(Items listed in a dataset)
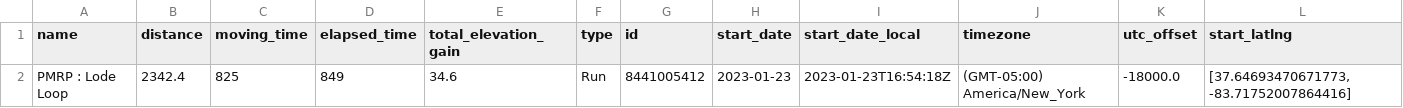
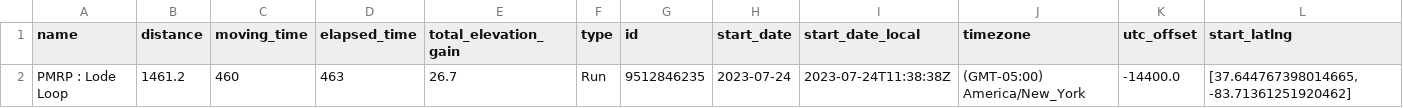
Before and after one commit to jsphotos205/strava, a CSV file: csv/run/only_lode_loop.csv, drawn as a sheet; only a part is shown; removed rows and columns are numbered as before the commit, all else as after; rows hold the shown columns only; the diff names each change by its address in the sheet, - before the commit and + after, or states it on an @@ line.

Commit message:
added only lode loop update, only sore heel update, only driveby update

```diff
--- a/csv/run/only_lode_loop.csv
+++ b/csv/run/only_lode_loop.csv
-row 2: PMRP : Lode Loop | 2342.4 | 825 | 849 | 34.6 | Run | 8441005412 | 2023-01-23 | 2023-01-23T16:54:18Z | (GMT-05:00) America/New_York | -18000.0 | [37.64693470671773, -83.71752007864416]
+row 2: PMRP : Lode Loop | 1461.2 | 460 | 463 | 26.7 | Run | 9512846235 | 2023-07-24 | 2023-07-24T11:38:38Z | (GMT-05:00) America/New_York | -14400.0 | [37.644767398014665, -83.71361251920462]
```
Also changed, not shown: csv/weather/only_weather_data.csv, 5 other files.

**Exercise details**
Copy the records exactly. Skip the images.

**Task solution**
Before and after one commit to jsphotos205/strava, a CSV file: csv/run/only_lode_loop.csv, drawn as a sheet; only a part is shown; removed rows and columns are numbered as before the commit, all else as after; rows hold the shown columns only; the diff names each change by its address in the sheet, - before the commit and + after, or states it on an @@ line.

Commit message:
added only lode loop update, only sore heel update, only driveby update

```diff
--- a/csv/run/only_lode_loop.csv
+++ b/csv/run/only_lode_loop.csv
-row 2: PMRP : Lode Loop | 2342.4 | 825 | 849 | 34.6 | Run | 8441005412 | 2023-01-23 | 2023-01-23T16:54:18Z | (GMT-05:00) America/New_York | -18000.0 | [37.64693470671773, -83.71752007864416]
+row 2: PMRP : Lode Loop | 1461.2 | 460 | 463 | 26.7 | Run | 9512846235 | 2023-07-24 | 2023-07-24T11:38:38Z | (GMT-05:00) America/New_York | -14400.0 | [37.644767398014665, -83.71361251920462]
```
Also changed, not shown: csv/weather/only_weather_data.csv, 5 other files.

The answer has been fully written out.